TASK DATA:
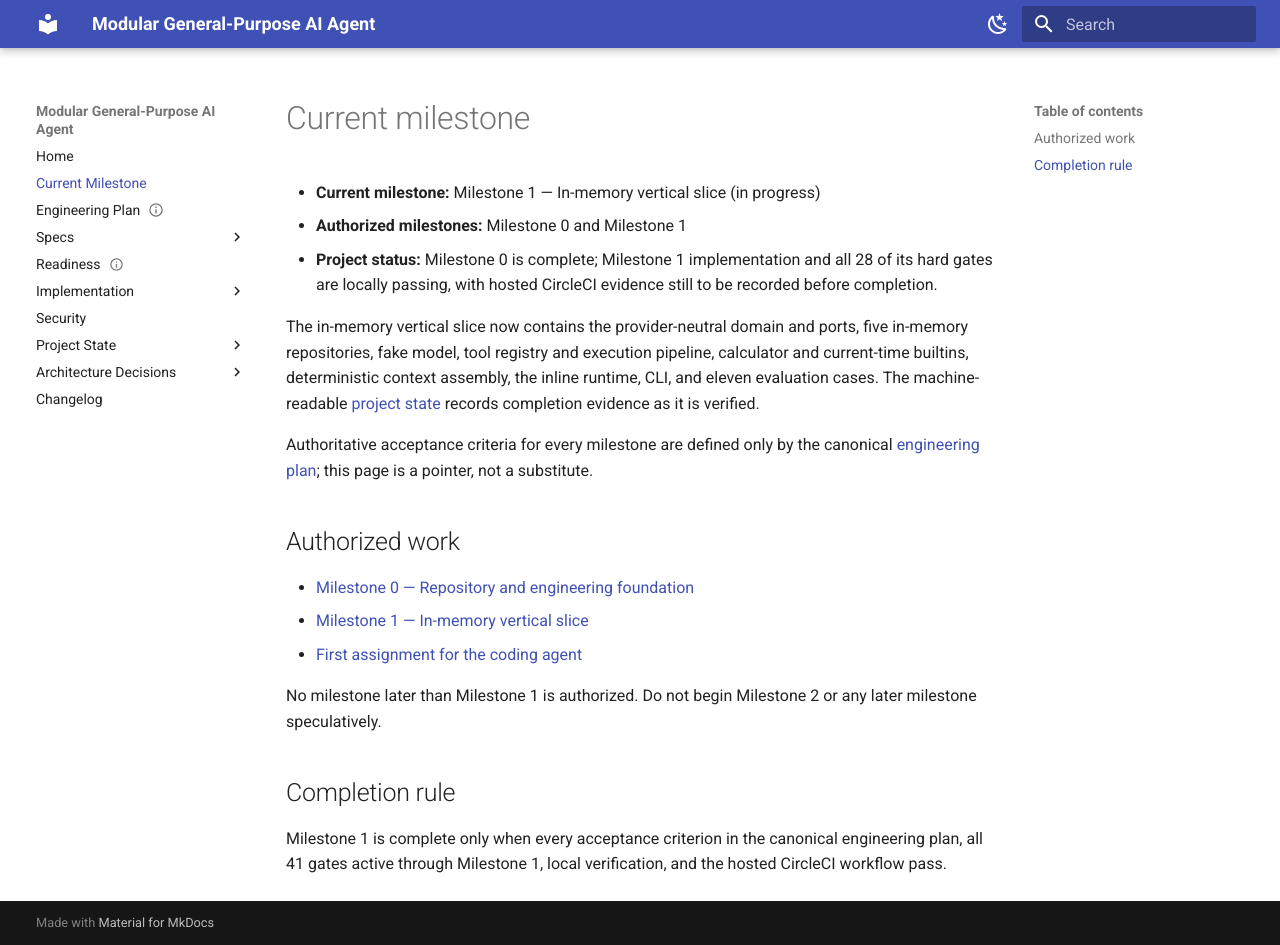
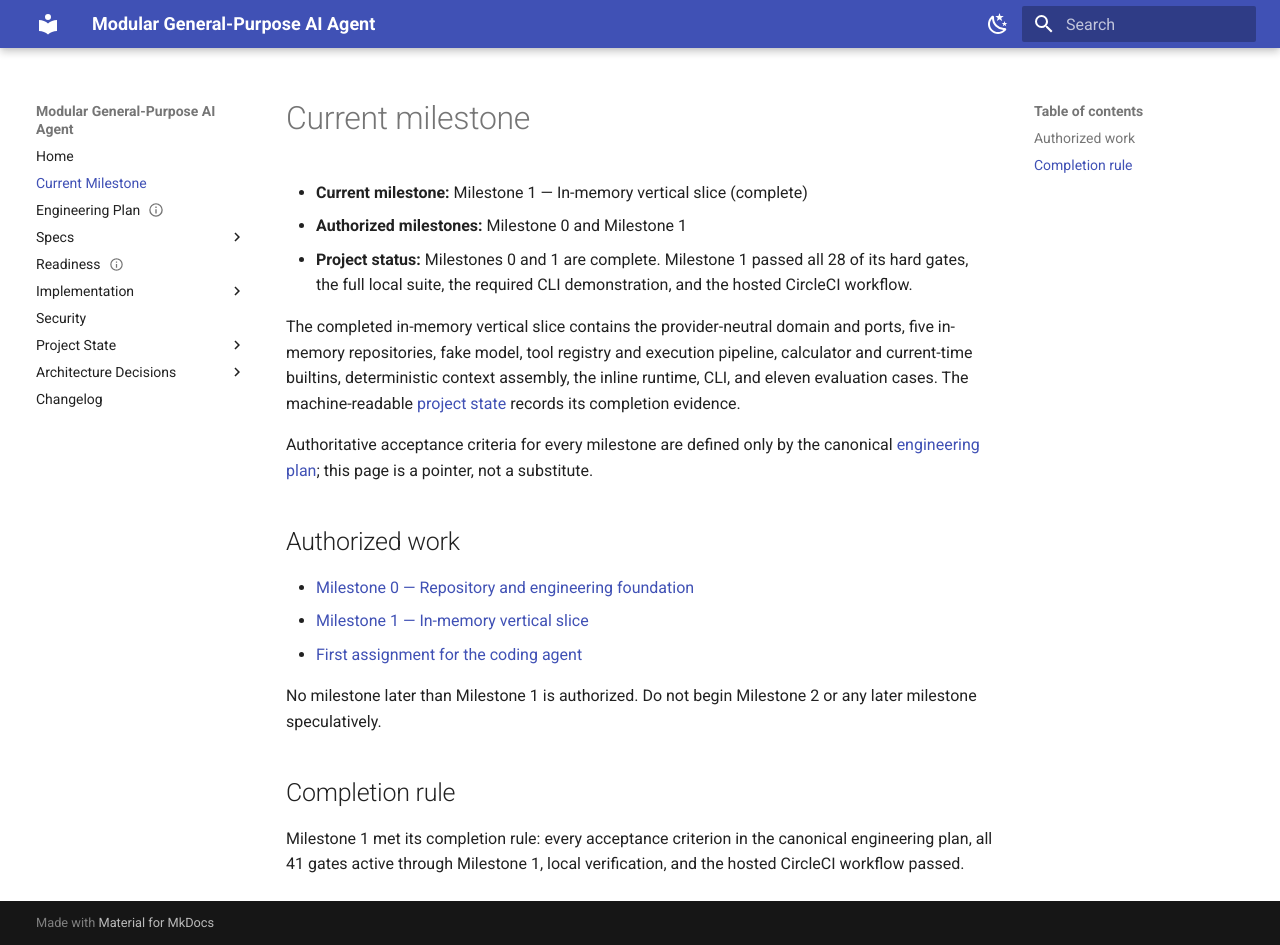
Before and after one commit to avitus/veetbot, an MkDocs documentation site: the page built from docs/plan/current-milestone.md, in a window 1280 px wide and 945 px high. Built offline with MkDocs 1.6.1 and Material for MkDocs 9.7.7, drawn with Linux system fonts in a browser that asks for light colours.

Commit message:
Record Milestone 1 completion evidence

```diff
--- a/docs/plan/current-milestone.md
+++ b/docs/plan/current-milestone.md
@@ -4,18 +4,17 @@ title: Current Milestone
 
 # Current milestone
 
-- **Current milestone:** Milestone 1 — In-memory vertical slice (in progress)
+- **Current milestone:** Milestone 1 — In-memory vertical slice (complete)
 - **Authorized milestones:** Milestone 0 and Milestone 1
-- **Project status:** Milestone 0 is complete; Milestone 1 implementation and
-  all 28 of its hard gates are locally passing, with hosted CircleCI evidence
-  still to be recorded before completion.
+- **Project status:** Milestones 0 and 1 are complete. Milestone 1 passed all 28
+  of its hard gates, the full local suite, the required CLI demonstration, and
+  the hosted CircleCI workflow.
 
-The in-memory vertical slice now contains the provider-neutral domain and ports,
-five in-memory repositories, fake model, tool registry and execution pipeline,
-calculator and current-time builtins, deterministic context assembly, the
-inline runtime, CLI, and eleven evaluation cases. The machine-readable
-[project state](../status/project-state.yaml) records completion evidence as it
-is verified.
+The completed in-memory vertical slice contains the provider-neutral domain and
+ports, five in-memory repositories, fake model, tool registry and execution
+pipeline, calculator and current-time builtins, deterministic context assembly,
+the inline runtime, CLI, and eleven evaluation cases. The machine-readable
+[project state](../status/project-state.yaml) records its completion evidence.
 
 Authoritative acceptance criteria for every milestone are defined only by the
 canonical [engineering plan](engineering-plan.md); this page is a pointer, not a
@@ -32,6 +31,6 @@ any later milestone speculatively.
 
 ## Completion rule
 
-Milestone 1 is complete only when every acceptance criterion in the canonical
-engineering plan, all 41 gates active through Milestone 1, local verification,
-and the hosted CircleCI workflow pass.
+Milestone 1 met its completion rule: every acceptance criterion in the
+canonical engineering plan, all 41 gates active through Milestone 1, local
+verification, and the hosted CircleCI workflow passed.
```
Also changed, not shown: README.md (+4 -4 lines), docs/changelog.md (+7 -3 lines), docs/index.md (+4 -4 lines), docs/status/index.md (+4 -3 lines), docs/status/project-state.yaml (+21 -9 lines).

PROMPT: Lines holding the string "plan" are the answer; copy each one from the listing above.

COMPLETED EXERCISE:
Before and after one commit to avitus/veetbot, an MkDocs documentation site: the page built from docs/plan/current-milestone.md, in a window 1280 px wide and 945 px high. Built offline with MkDocs 1.6.1 and Material for MkDocs 9.7.7, drawn with Linux system fonts in a browser that asks for light colours.
--- a/docs/plan/current-milestone.md
+++ b/docs/plan/current-milestone.md
 canonical [engineering plan](engineering-plan.md); this page is a pointer, not a
-engineering plan, all 41 gates active through Milestone 1, local verification,
+canonical engineering plan, all 41 gates active through Milestone 1, local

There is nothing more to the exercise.